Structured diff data
+-------+
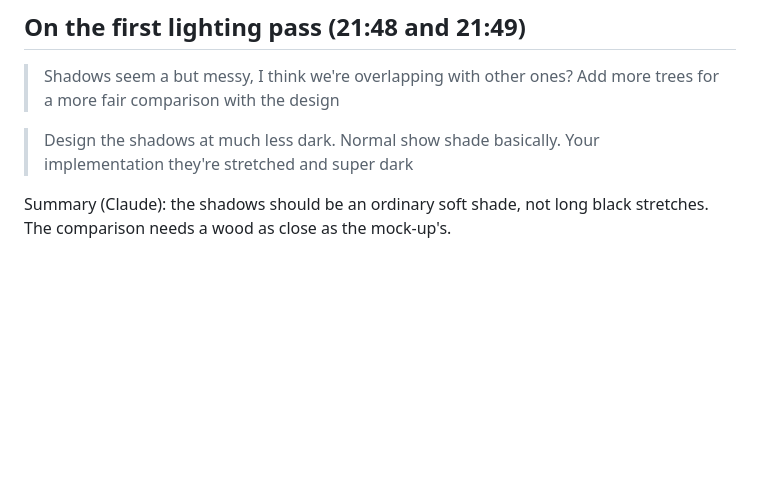
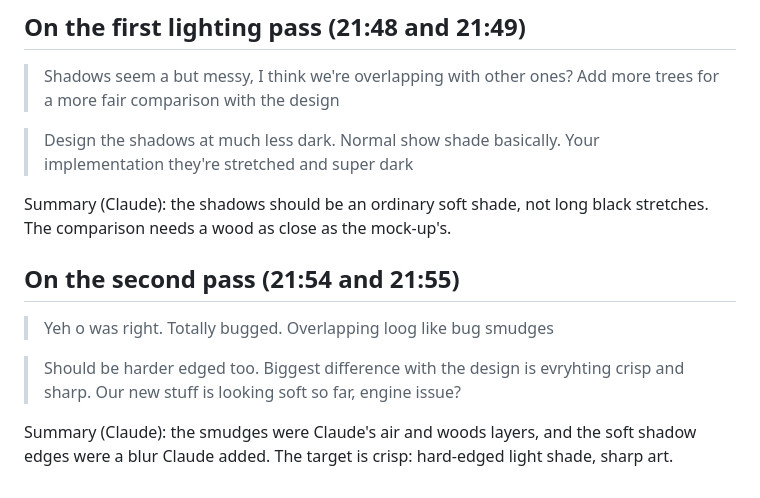
Before and after one commit to Drache93/smyana, a Markdown page: archive/notes/2026-11-10-lighting-and-mood.md, the part around the change. Drawn GitHub-style; blank space fills up the shorter version.

```diff
--- a/archive/notes/2026-11-10-lighting-and-mood.md
+++ b/archive/notes/2026-11-10-lighting-and-mood.md
@@ -29,3 +29,12 @@ wherever it stands in the way.
 
 Summary (Claude): the shadows should be an ordinary soft shade, not long black stretches. The
 comparison needs a wood as close as the mock-up's.
+
+## On the second pass (21:54 and 21:55)
+
+> Yeh o was right. Totally bugged. Overlapping loog like bug smudges
+
+> Should be harder edged too. Biggest difference with the design is evryhting crisp and sharp. Our new stuff is looking soft so far, engine issue?
+
+Summary (Claude): the smudges were Claude's air and woods layers, and the soft shadow edges were a
+blur Claude added. The target is crisp: hard-edged light shade, sharp art.
```
Also changed, not shown: archive/decisions.md (+6 -0 lines), archive/journal/2026-11-10-lighting-and-mood.md (+20 -0 lines), archive/images/2026-11-10/58-crisp-hard-light-shade-beside-the-target.jpg (added), archive/images/2026-11-10/59-crisp-dusk-beside-the-target.jpg (added), archive/images/2026-11-10/73-bug-smudges-rays-mist-woods.jpg (added), 2 other files.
+-------+
→ WHAT YOU NEED TO DO
When copying the entries, drop the images and keep every line exact.

→ RESPONSE
Before and after one commit to Drache93/smyana, a Markdown page: archive/notes/2026-11-10-lighting-and-mood.md, the part around the change. Drawn GitHub-style; blank space fills up the shorter version.

```diff
--- a/archive/notes/2026-11-10-lighting-and-mood.md
+++ b/archive/notes/2026-11-10-lighting-and-mood.md
@@ -29,3 +29,12 @@ wherever it stands in the way.
 
 Summary (Claude): the shadows should be an ordinary soft shade, not long black stretches. The
 comparison needs a wood as close as the mock-up's.
+
+## On the second pass (21:54 and 21:55)
+
+> Yeh o was right. Totally bugged. Overlapping loog like bug smudges
+
+> Should be harder edged too. Biggest difference with the design is evryhting crisp and sharp. Our new stuff is looking soft so far, engine issue?
+
+Summary (Claude): the smudges were Claude's air and woods layers, and the soft shadow edges were a
+blur Claude added. The target is crisp: hard-edged light shade, sharp art.
```
Also changed, not shown: archive/decisions.md (+6 -0 lines), archive/journal/2026-11-10-lighting-and-mood.md (+20 -0 lines), archive/images/2026-11-10/58-crisp-hard-light-shade-beside-the-target.jpg (added), archive/images/2026-11-10/59-crisp-dusk-beside-the-target.jpg (added), archive/images/2026-11-10/73-bug-smudges-rays-mist-woods.jpg (added), 2 other files.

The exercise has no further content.